Something tells me I am going to take a lot of heat at the next dinner party for posting about this but I can't help it... I am concerned about light pollution.
This months print edition of Nat Geo discusses how nighttime artificial light distorts biological rhythms, disorienting humans and animals and disrupting natural patterns that have evolved without the hazy glow surrounding cities and the bright outdoor lights in our neighborhoods. Here is an excerpt from one of his posts, Ecological Light Pollution:
Humans have been aggressively lighting up the night for just over a hundred years, and though scientists have spent only a fraction of that time exploring the impact of the unintended peripheral glow on the natural world, observational and experimental data show that it affects how animals move about, communicate, find food, and even select mates. The most famous example is newly hatched sea turtles that become disoriented by the light from brightly illuminated beach communities and have difficulty finding the ocean. But behavioral changes have been documented in a wide range of species, including birds, mammals, insects, reptiles, and amphibians. Not all species respond to light in the same way. Many nocturnally migrating birds are drawn to the source and can wind up circling round and round lighted towers, often colliding with other birds or dropping from exhaustion. Some animals, such as mountain lions, avoid lighted areas at night; other species are able to exploit such areas—foraging longer or targeting prey that congregate near lights, as some bat species do. But the increase in foraging hours can have its downside, putting animals on the prowl at risk for predation. The overall effect on complex ecological relationships is not yet fully understood. There's also evidence that our grand transformation of the night might have serious implications for our own health. The contrast between dark and light allows our bodies to calibrate our circadian rhythms, such as hormone levels and sleep schedules. Disrupting these can have a dramatic impact. Researchers think this phenomenon may help explain higher breast cancer rates in societies with brighter nights. Studies on shift workers exposed to nearly constant light during the night hours reveal a higher risk for the disease, perhaps because of altered levels of melatonin. Other research shows that blind women have a lower occurrence of breast cancer. One study that looked at a general population also found a correlation between neighborhood nighttime light levels and breast cancer incidence.
Since reading Scriber's article, I can't stop hoping to see a truly starry night - but unfortunately live in between the sky glow from Washington DC, Baltimore, and Annapolis. He talks about what we used to (or should) be able to see as far as planets and constellations... it's upsetting. I am even thinking about going to the next (rather unbearable) homeowners association meeting to talk about replacing the enormous glowing street lamps in our 'hood with a model that reduces glare and focuses light downward.

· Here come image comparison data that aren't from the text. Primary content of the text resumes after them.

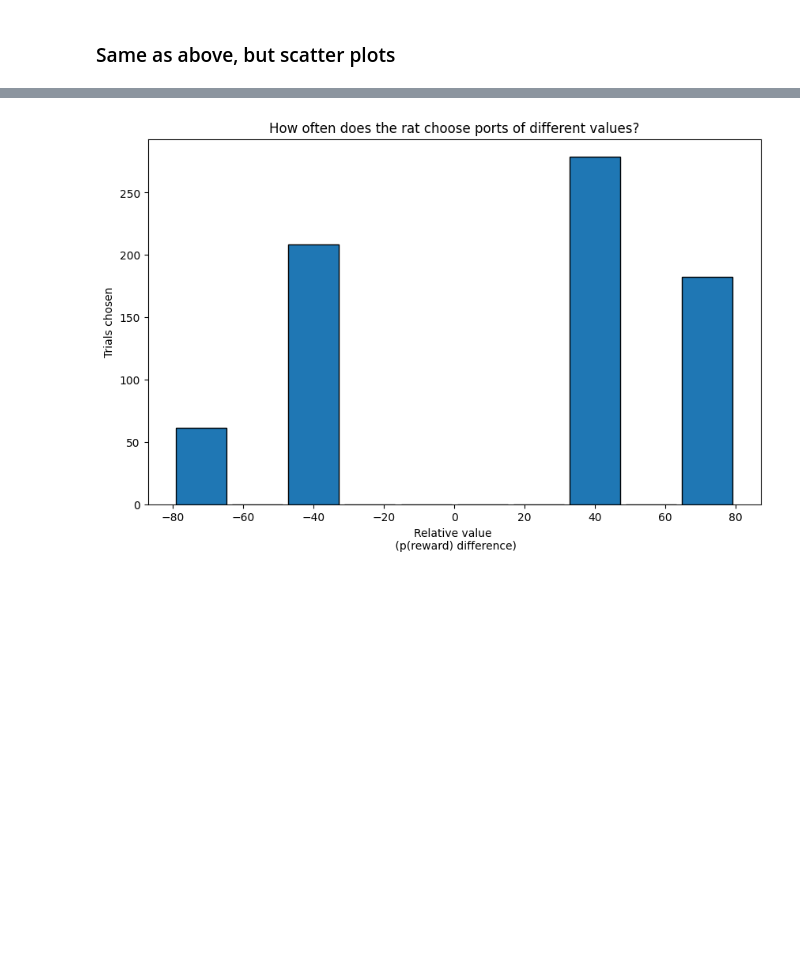
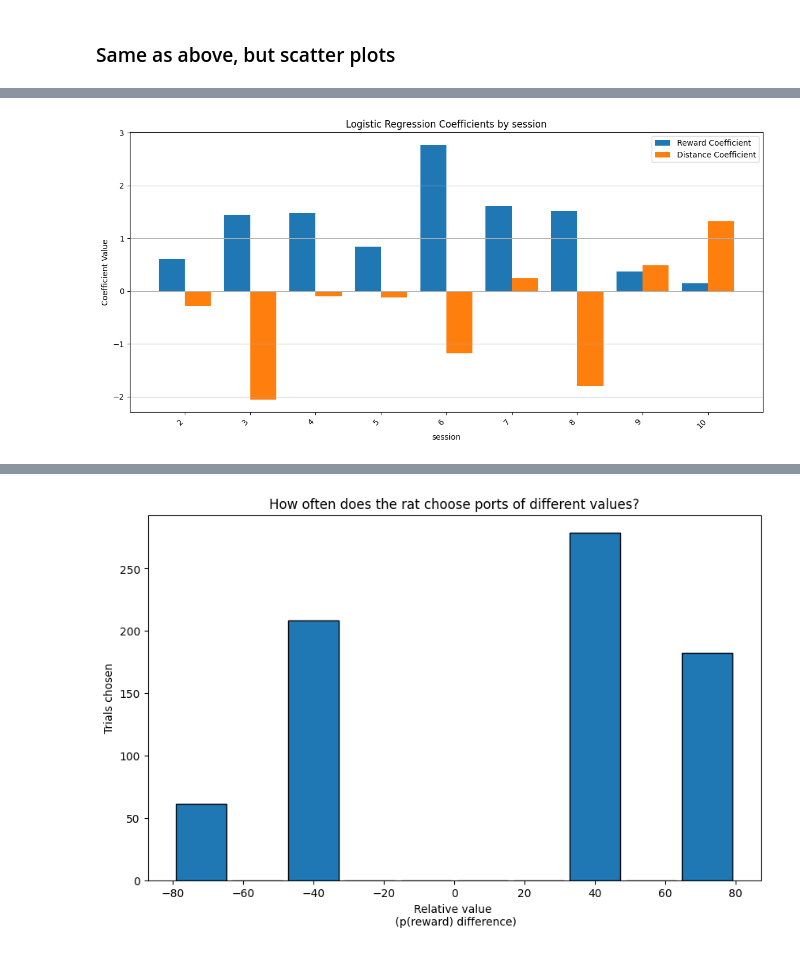
Before and after one commit to calderast/Hex-maze-analysis, a Jupyter notebook: theta_sweeps.ipynb, the cells around one changed output, grey strips where cells are left out. Cells and saved outputs as stored; diff of their text form; code cells hidden in the pictures; blank space fills up the shorter version.

```diff
--- a/theta_sweeps.ipynb
+++ b/theta_sweeps.ipynb
@@ -1135,0 +1017,90 @@ Session 10 Intercept: -0.7215175145885819 Coefs: [0.05927258 1.26487173]
+# %%
+# Let's look at the betas!
+import numpy as np
+from sklearn.linear_model import LogisticRegression
+
+def scale_to_0_1(arr):
+    """
+    Scales the input array to the range [0, 1] using Min-Max scaling.
+
+    Parameters:
+    arr (numpy array): Input array to scale
+
+    Returns:
+    numpy array: Scaled array with values between 0 and 1
+    """
+    return (arr - arr.min()) / (arr.max() - arr.min())
+
+# Optionally only use second half of session so rat has learned
+reps_df = trial_df[(trial_df['maze_path'].apply(len) >= 3) & (trial_df['trial'] > 25)].copy()
+#reps_df = trial_df
+
+# Scale reward and distance across the entire dataset instead of by group
+delta_rwd = (reps_df['left_prob'] - reps_df['right_prob']).to_numpy()
+delta_dist = (reps_df['left_path_length'] - reps_df['right_path_length']).to_numpy()
+scaled_delta_rwd = scale_to_0_1(delta_rwd)
+scaled_delta_dist = scale_to_0_1(delta_dist)
+reps_df.loc[:, 'scaled_delta_rwd'] = scaled_delta_rwd
+reps_df.loc[:,'scaled_delta_dist'] = scaled_delta_dist
+
+# Initialize lists to store coefficients for plotting
+intercepts = []
+coef_rewards = []
+coef_distances = []
+labels = []
+
+# Calculate coefs by 'rat' or 'session'
+col_to_group_by = 'session'
+
+for group in reps_df[col_to_group_by].unique():
+    # Filter the DataFrame for the current group
+    group_df = reps_df[reps_df[col_to_group_by] == group]
+
+    X = np.vstack((group_df['scaled_delta_rwd'], group_df['scaled_delta_dist'])).T
+    chose_left = (group_df['choice_direction'] == 'left').astype(int)
+
+    # Logistic Regression model
+    model = LogisticRegression()
+    model.fit(X, chose_left)
+
+    # Coefficients indicate the relative importance of reward and distance deltas
+    print(f"{col_to_group_by} {group}: Intercept: {model.intercept_[0]} Coefs: {model.coef_[0]}")
+
+    # Store coefficients for plotting
+    intercepts.append(model.intercept_[0])
+    coef_rewards.append(model.coef_[0, 0])
+    coef_distances.append(model.coef_[0, 1])
+    labels.append(f"{group}")
+
+# Plot all coefs as bars
+plt.figure(figsize=(12, 6))
+plt.bar(np.arange(len(labels)), coef_rewards, width=0.4, label='Reward Coefficient', align='center')
+plt.bar(np.arange(len(labels)) + 0.4, coef_distances, width=0.4, label='Distance Coefficient', align='center')
+plt.xlabel(f'{col_to_group_by}')
+plt.ylabel('Coefficient Value')
+plt.title(f'Logistic Regression Coefficients by {col_to_group_by}')
+plt.xticks(np.arange(len(labels)) + 0.2, labels, rotation=45, ha='right')
+plt.legend()
+plt.grid(axis='y')
+plt.tight_layout()
+plt.show()
+
+# Plot means as bars and coefs as points
+mean_intercept = np.mean(intercepts)
+mean_coef_rewards = np.mean(coef_rewards)
+mean_coef_distances = np.mean(coef_distances)
+plt.figure(figsize=(12, 12))
+# Plot coefs for each group as points
+plt.scatter(np.ones(len(labels))*-0.2, coef_rewards, color='blue', label='Reward Coefficient', s=100, zorder=3)
+plt.scatter(np.ones(len(labels))*0.2, coef_distances, color='green', label='Distance Coefficient', s=100, zorder=3)
+# Plot mean coefficients as bars
+plt.bar(-0.2, mean_coef_rewards, width=0.4, color='blue', alpha=0.5, label='Mean Reward Coefficient', edgecolor='black')
+plt.bar(0.2, mean_coef_distances, width=0.4, color='green', alpha=0.5, label='Mean Distance Coefficient', edgecolor='black')
+plt.ylabel('Coefficient Value')
+plt.title(f'Logistic Regression Coefficients and Means by {col_to_group_by}')
+plt.legend()
+plt.xticks([])
+plt.grid(axis='y')
+plt.tight_layout()
+plt.show()
+# %% [output]
@@ -1135,0 +1116 @@ Session 10 Intercept: -0.7215175145885819 Coefs: [0.05927258 1.26487173]
+[figure, added]
```
Also changed, not shown: parts of 12 cells of this notebook.
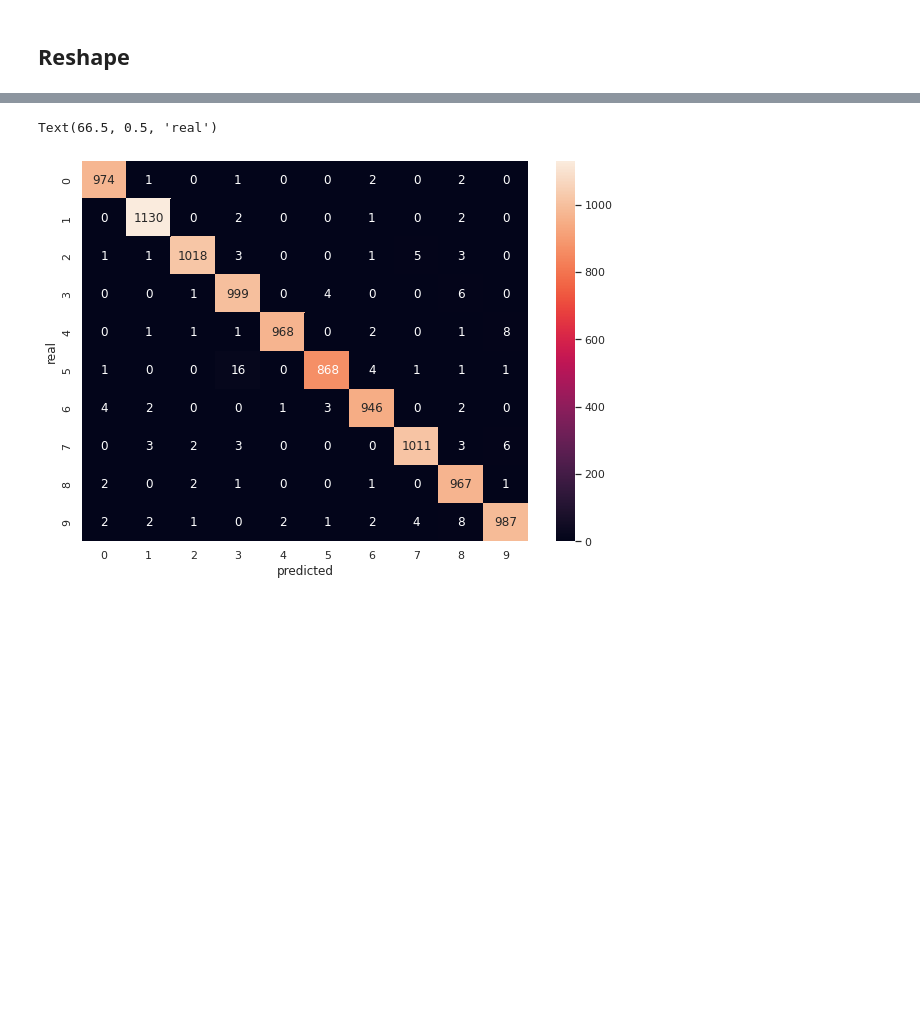
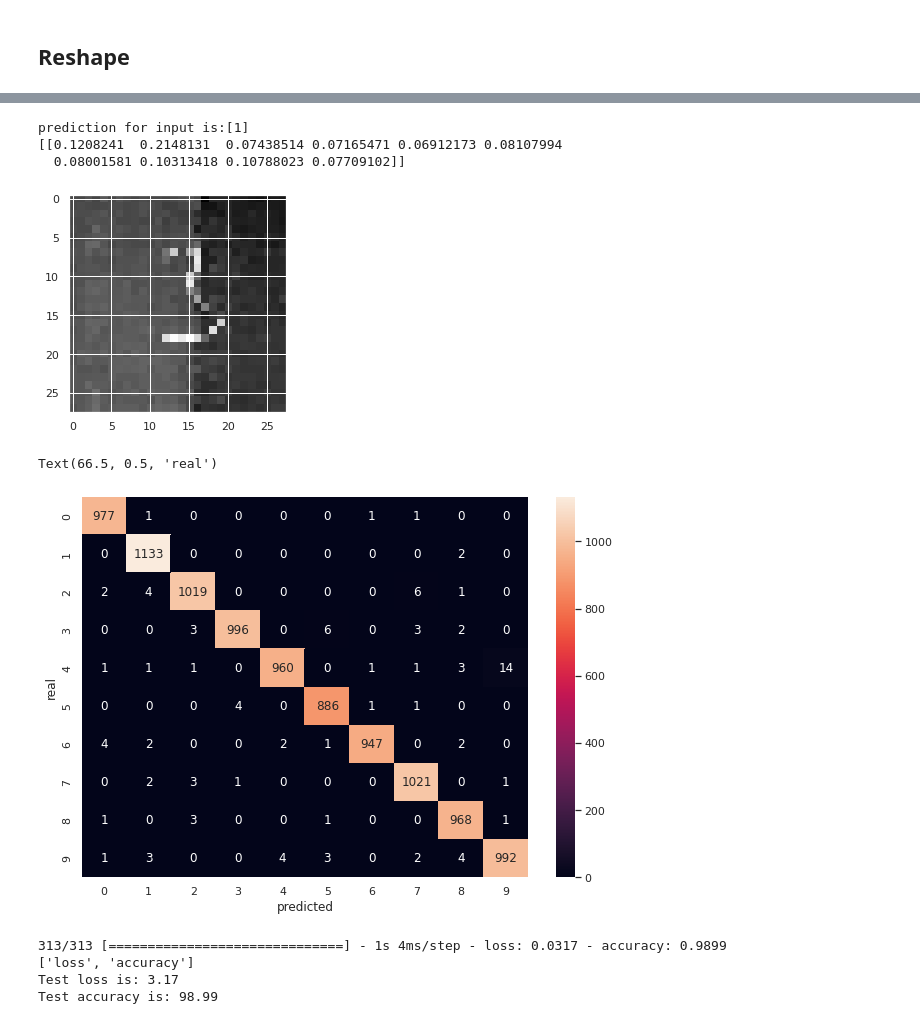
Before and after one commit to tegerte/1, a Jupyter notebook: CNN.ipynb, the cells around one changed output, grey strips where cells are left out. Saved outputs shown, nothing was run; the diff lists cells and outputs as text; code cells hidden in the pictures; blank space fills up the shorter version.

```diff
--- a/CNN.ipynb
+++ b/CNN.ipynb
@@ -113,6 +114,7 @@ def leNet_model():
   model.add(MaxPooling2D(pool_size= (2, 2)))
   model.add(Flatten())
   model.add(Dense(500, activation='relu'))
+  model.add(Dropout(0.5))
   model.add(Dense(num_classes,activation='softmax'))
   model.compile(Adam(learning_rate=LR) ,
               loss='categorical_crossentropy',
@@ -177,3 +183,21 @@ response = requests.get(url, stream=True)
+# %%
+img_arr = np.asarray(img_raw)
+img_res = cv2.resize(img_arr, (28, 28))
+img_gs = cv2.cvtColor(img_res, cv2.COLOR_BGR2GRAY)
+img_rev = cv2.bitwise_not(img_gs)
+plt.imshow(img_rev, cmap=plt.get_cmap('gray'))
+
+img_norm = img_gs/255
+img_reshape = img_norm.reshape(1, 28,28,1)
+
+prediction = np.argmax(m.predict(img_reshape), axis=-1)
+print(f'prediction for input is:{str(prediction)}')
+print(m.predict(img_reshape))
+# %% [output]
+prediction for input is:[1]
+[[0.1208241  0.2148131  0.07438514 0.07165471 0.06912173 0.08107994
+  0.08001581 0.10313418 0.10788023 0.07709102]]
+[figure, added]
 # %%
 y_pred = m.predict(X_test)
 y_pred_labels= [np.argmax(i) for i in y_pred]
@@ -185,4 +209,14 @@ plt.xlabel('predicted')
 plt.ylabel('real')
 # %% [output]
 Text(66.5, 0.5, 'real')
-[figure, old version]
+[figure, new version]
+# %%
+score = m.evaluate(X_test, y_test, verbose=1)
+print(m.metrics_names) #prints all metrics available by evaluate()
+print(f'Test loss is: {score[0]*100:1.3}')
+print(f'Test accuracy is: {score[1]*100:.2f}')
+# %% [output]
+313/313 [==============================] - 1s 4ms/step - loss: 0.0317 - accuracy: 0.9899
+['loss', 'accuracy']
+Test loss is: 3.17
+Test accuracy is: 98.99
```
Also changed, not shown: parts of 6 cells of this notebook.
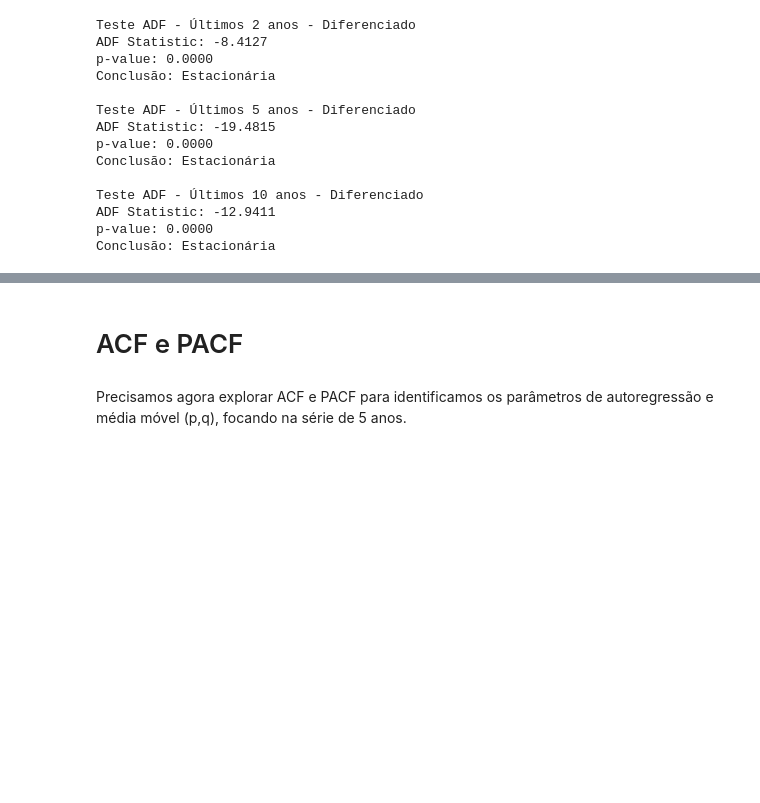
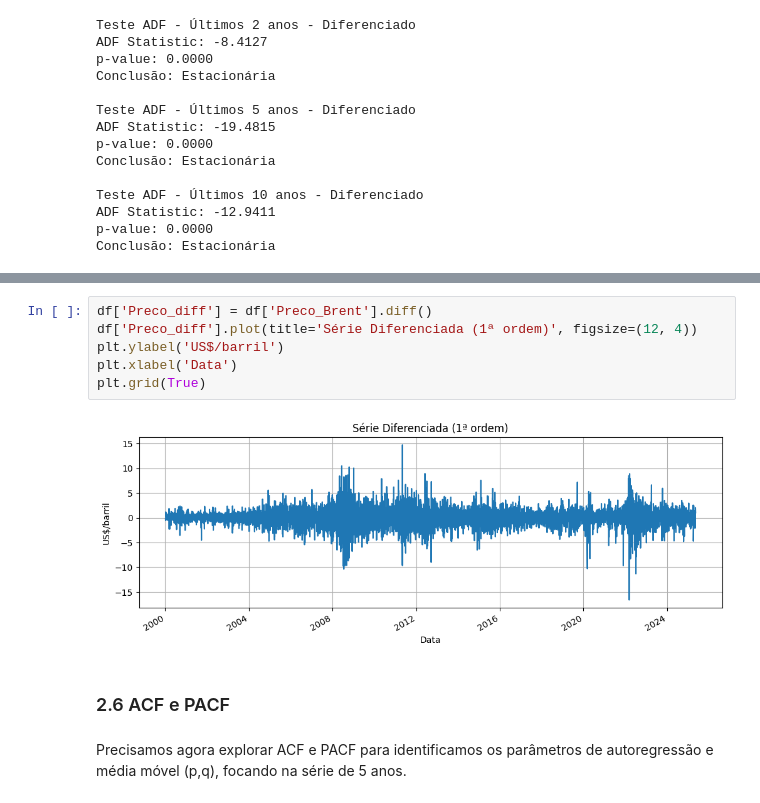
Before and after one commit to shibbys/techchallenge04, a Jupyter notebook: TC04_Analysis_v1.ipynb, the cells around one changed output, grey strips where cells are left out. Drawn from its saved outputs; the diff is of its cells as text; blank space fills up the shorter version.

```diff
--- a/TC04_Analysis_v1.ipynb
+++ b/TC04_Analysis_v1.ipynb
@@ -225,5 +342,13 @@ Conclusão: Estacionária
+# %%
+df['Preco_diff'] = df['Preco_Brent'].diff()
+df['Preco_diff'].plot(title='Série Diferenciada (1ª ordem)', figsize=(12, 4))
+plt.ylabel('US$/barril')
+plt.xlabel('Data')
+plt.grid(True)
+# %% [output]
+[figure, added]
 # %% [markdown]
-# ACF e PACF
+### 2.6 ACF e PACF
 # %% [markdown]
 Precisamos agora explorar ACF e PACF para identificamos os parâmetros de autoregressão e média móvel (p,q), focando na série de 5 anos.
 # %%
```
Also changed, not shown: parts of 50 cells of this notebook.
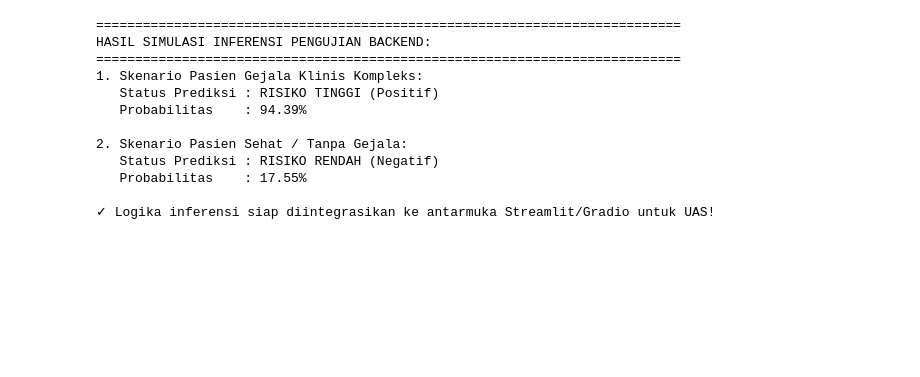
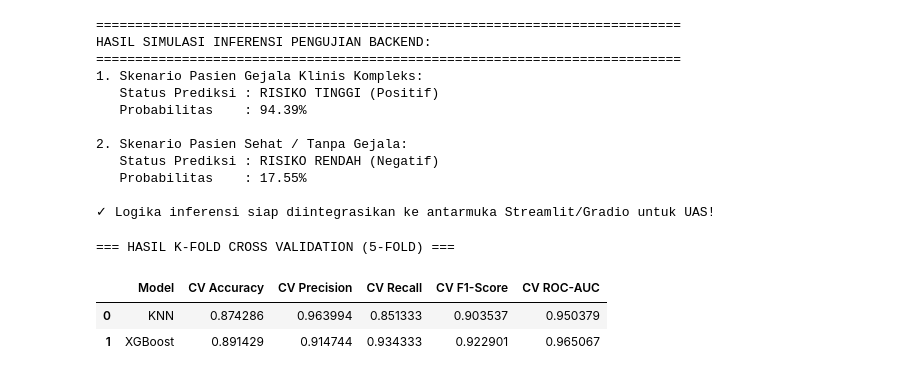
Before and after one commit to hafidzrizqullahprasetya/PPD, a Jupyter notebook: grup-project/[PPD]_Group-Project_Kelompok-3_PL5A1_Deteksi-Dini-Diabetes.ipynb, the cells around one changed output. Cells and saved outputs as stored; diff of their text form; code cells hidden in the pictures; blank space fills up the shorter version.

```diff
--- a/grup-project/[PPD]_Group-Project_Kelompok-3_PL5A1_Deteksi-Dini-Diabetes.ipynb
+++ b/grup-project/[PPD]_Group-Project_Kelompok-3_PL5A1_Deteksi-Dini-Diabetes.ipynb
@@ -1632,0 +1655,37 @@ HASIL SIMULASI INFERENSI PENGUJIAN BACKEND:
+# %%
+# ----------------------------------------------------
+# A. Training Model Pembanding (XGBoost & KNN) + K-Fold CV
+# ----------------------------------------------------
+
+models = {
+    'KNN': KNeighborsClassifier(),
+    'XGBoost': XGBClassifier(random_state=42, eval_metric='logloss')
+}
+
+skf = StratifiedKFold(n_splits=5, shuffle=True, random_state=42)
+
+cv_results_list = []
+for name, model in models.items():
+    # K-Fold Cross Validation pada data training
+    scores = cross_validate(
+        model, X_train_scaled, y_train, cv=skf,
+        scoring=['accuracy', 'precision', 'recall', 'f1', 'roc_auc']
+    )
+
+    cv_results_list.append({
+        'Model': name,
+        'CV Accuracy': scores['test_accuracy'].mean(),
+        'CV Precision': scores['test_precision'].mean(),
+        'CV Recall': scores['test_recall'].mean(),
+        'CV F1-Score': scores['test_f1'].mean(),
+        'CV ROC-AUC': scores['test_roc_auc'].mean()
+    })
+
+print("=== HASIL K-FOLD CROSS VALIDATION (5-FOLD) ===")
+df_cv_results = pd.DataFrame(cv_results_list)
+display(df_cv_results)
+# %% [output]
+=== HASIL K-FOLD CROSS VALIDATION (5-FOLD) ===
+|  | Model | CV Accuracy | CV Precision | CV Recall | CV F1-Score | CV ROC-AUC |
+| 0 | KNN | 0.874286 | 0.963994 | 0.851333 | 0.903537 | 0.950379 |
+| 1 | XGBoost | 0.891429 | 0.914744 | 0.934333 | 0.922901 | 0.965067 |
```
Also changed, not shown: parts of 14 cells of this notebook, 1 other file.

The entire article is currently only available in print and online to subscribers, but I recommend picking it up or at least reading the article abstract and some posts by the author here.